Jeb Bush for president? Why not? You might be wondering why a writer working for a publication with a decidedly liberal bent would even consider the possibility of another Bush for the Oval Office — especially since I’ve already given five reasons why Elizabeth Warren should get into the race.
Well, someone has to run against the Democratic candidate, whoever that ends up being, and Jeb — for better or for worse — has shown that he’s a man who can actually govern, so here are five reasons why Jeb Bush should run for highest office in the land.
1. Everyone Loves a Trilogy
The original “Star Wars” trilogy, “Back to the Future I, II and III,” “The Lord of the Rings,” “The Dark Knight” trilogy, “The Godfather” … Americans love a trilogy, good or bad, happy ending or sad. Another Bush presidential bid would play into the cultural zeitgeist that demands the number three. Three times the charm, and three Bushes in the White House could be an epic event … or a fizzling dud (similar to the initially promising, yet ultimately dissipating “Matrix” trilogy). Just like Neo, Jeb might be “the one.” Hope he knows some political kung fu.
2. Big Dynasties
Although I’ve argued against political dynasties in the past, I’m well aware of the fact that lots of people love them. From the Kennedys to the Clintons, voters often feel more at ease with a commodity they know.
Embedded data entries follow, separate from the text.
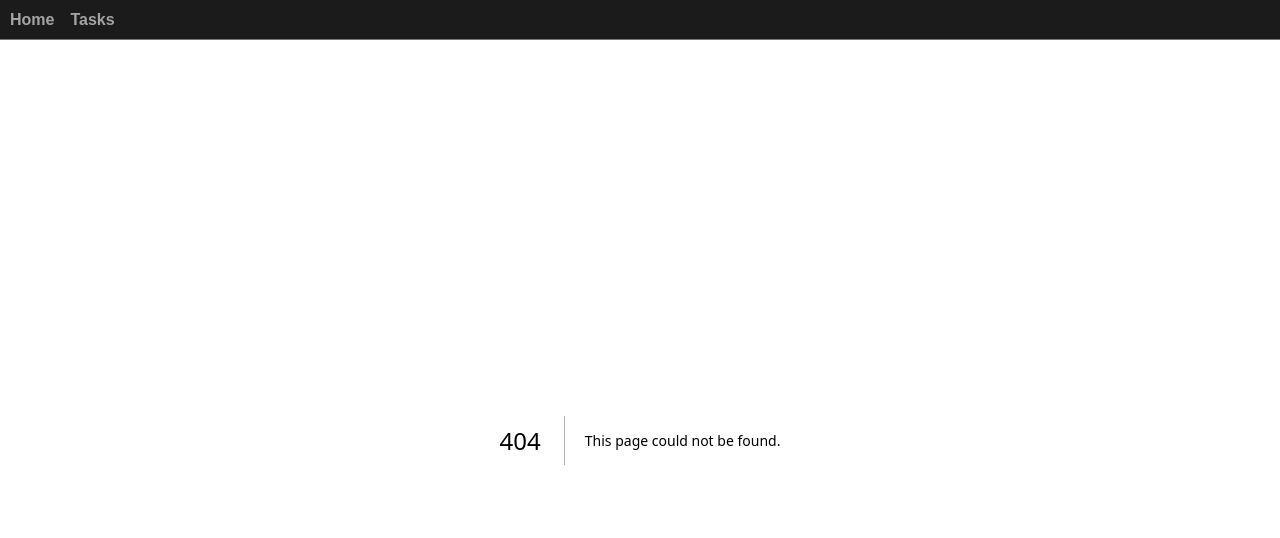
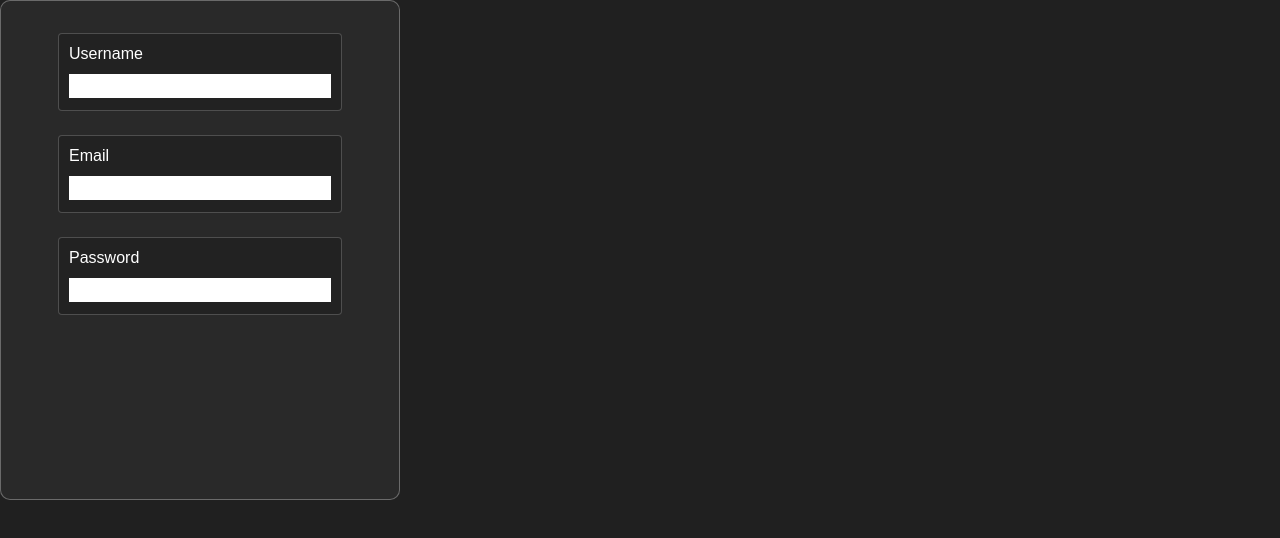
Before and after one commit to ZairoX-737/TrackIt, a Next.js app in the folder track_it_front_end/: page /auth in a window 1280 px wide. Before the commit this address had no page. Shown: the top 538 px of the page. Built offline with nearby package versions, Linux system fonts and the light colour scheme.

Commit message:
auth page front(wip)

```diff
--- /dev/null
+++ b/track_it_front_end/src/app/auth/auth.module.scss
@@ -0,0 +1,24 @@
+.form {
+	display: flex;
+	flex-direction: column;
+	justify-content: flex-start;
+	align-items: center;
+	background-color: #292929;
+	width: 400px;
+	height: 500px;
+	border-radius: 10px;
+	gap: 1.5em;
+	padding: 2em 2em;
+	border: 1px solid rgba(255, 255, 255, 0.3);
+	& div {
+		display: flex;
+		flex-direction: column;
+		background-color: #222222;
+		border: 1px solid rgba(255, 255, 255, 0.2);
+		padding: 8px 10px;
+		gap: 0.5em;
+		border-radius: 4px;
+		width: 85%;
+		height: 18%;
+	}
+}
--- /dev/null
+++ b/track_it_front_end/src/app/auth/login.tsx
@@ -0,0 +1,15 @@
+import styles from './auth.module.scss';
+
+const LoginPage = () => {
+	return (
+		<>
+			<form className={styles.form} id='login'>
+				<input></input>
+				<input type='email'></input>
+				<input type='password'></input>
+			</form>
+		</>
+	);
+};
+
+export default LoginPage;
--- /dev/null
+++ b/track_it_front_end/src/app/auth/page.tsx
@@ -0,0 +1,8 @@
+import RegisterPage from './register';
+import LoginPage from './login';
+
+const isRegistered = false;
+
+export default function Auth() {
+	return isRegistered ? <LoginPage /> : <RegisterPage />;
+}
--- /dev/null
+++ b/track_it_front_end/src/app/auth/register.tsx
@@ -0,0 +1,25 @@
+import styles from './auth.module.scss';
+
+const RegisterPage = () => {
+	return (
+		<>
+			<form className={styles.form} id='register'>
+				<div>
+					<span>Username</span>
+					<input></input>
+				</div>
+				<div>
+					<span>Email</span>
+					<input type='email'></input>
+				</div>
+
+				<div>
+					<span>Password</span>
+					<input type='password'></input>
+				</div>
+			</form>
+		</>
+	);
+};
+
+export default RegisterPage;
--- a/track_it_front_end/src/app/layout.tsx
+++ b/track_it_front_end/src/app/layout.tsx
@@ -1,7 +1,5 @@
 import type { Metadata } from 'next';
 import './globals.scss';
-import Link from 'next/link';
-import styles from './Home.module.scss';
 import { Rubik } from 'next/font/google';
 
 const rubik = Rubik({
@@ -11,7 +9,7 @@ const rubik = Rubik({
 });
 
 export const metadata: Metadata = {
-	title: 'Next Tasks',
+	title: 'TaskIt',
 	description: 'Generated by create next app',
 };
 
@@ -22,19 +20,7 @@ export default function RootLayout({
 }>) {
 	return (
 		<html lang='en'>
-			<body className={`${rubik.variable} antialiased`}>
-				<header>
-					<nav className={styles.nav}>
-						<Link href={'/'}>
-							<span>Home</span>
-						</Link>
-						<Link href={'tasks'}>
-							<span>Tasks</span>
-						</Link>
-					</nav>
-				</header>
-				{children}
-			</body>
+			<body className={`${rubik.variable} antialiased`}>{children}</body>
 		</html>
 	);
 }
--- a/track_it_front_end/src/app/page.tsx
+++ b/track_it_front_end/src/app/page.tsx
@@ -1,3 +1,3 @@
 export default function Home() {
-	return <div>Hub home</div>;
+	return <div>Root page</div>;
 }
```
And since the Republican party hasn’t won a presidential election without a Bush running (Papa Bush was a vice president for eight years before becoming a one-term prez) since 1972 when Richard Nixon defeated George McGovern, that means the Bush clan, historically speaking, is the surest bet around.
Jeb’s mother, Barbara Bush, stated in an interview that, “We’ve had enough Bushes.” I would argue that the nation’s voting track record over the past four decades suggests otherwise. True, George W. Bush’s lack of popularity at the end of his presidential tenure might hurt his little brother, but even on that front, there’s some good news (for Bush fans, of course, not for Camp Clinton). Since he’s been out of office, W’s dismal approval rating has improved slightly. While it’s nothing to write home about, it might not be the crippling blow so many are worried about. The Bush Dynasty, just like the Energizer Bunny, could go on forever. Jenna Bush 2028, anyone?
3. Florida, Baby
Florida is a vital swing state with a large economy. Jeb Bush was very popular governor there and demonstrated an ability to work across ideological divides. If he runs and wins his party’s nomination, the Republicans would gain a huge advantage in a key purple state come general election time. Maybe they could even take it this time without having to go through the Supreme Court. That has got to be a positive.
4. Los Latinos
Jeb speaks Spanish, is married to a Mexican-born American, converted to Catholicism and has a decidedly softer approach to immigration than some of his more-radical colleagues. This could be an advantage as Hispanics make up a substantial part of the (voting) population — or this could prove to be his Achilles’ heel.
Comments about illegal immigration, such as the one Jeb made in 2014, remarking, “Yes, they broke the law, but it’s not a felony. It’s an act of love,” could garner him a lot of Latino love — but incur the wrath of the very anti-immigration Tea Party during the primaries. If Jeb wants to lead, he’d better learn how to walk political tightropes over pits full of snakes and shards of broken glass … and how to do so on a daily basis.
5. A Likable, Electable Conservative
Jeb is a traditional conservative, but stops shy of the wackadoo-what’s-happening-to my-country, fairly racist ultra-conservatives we’ve grown so accustomed to as of late. He’s on the record as being against same-sex marriage (a conservative principal), but not rabidly so, stating, “We live in a democracy, and regardless of our disagreements, we have to respect the rule of law,” after a ban in Miami-Dade County on same-sex marriage was lifted. While his views on the matter might diverge from yours or mine, he’s shown an amount of sensitivity and respect over the issue of gay and lesbian marriage that are blatantly absent from other branches of his party.
In other words, Jeb Bush is willing to carry the Republican torch, but not all the way to defeat. He’s a candidate who can, and probably will (maybe not so much during primary season), challenge some of the entrenched dogma of his own party — but when taken to task for straying from the fold, can point out his solid conservative bona fides, which just might be enough to get a substantial number of key conservatives to back him and tag along for the presidential ride.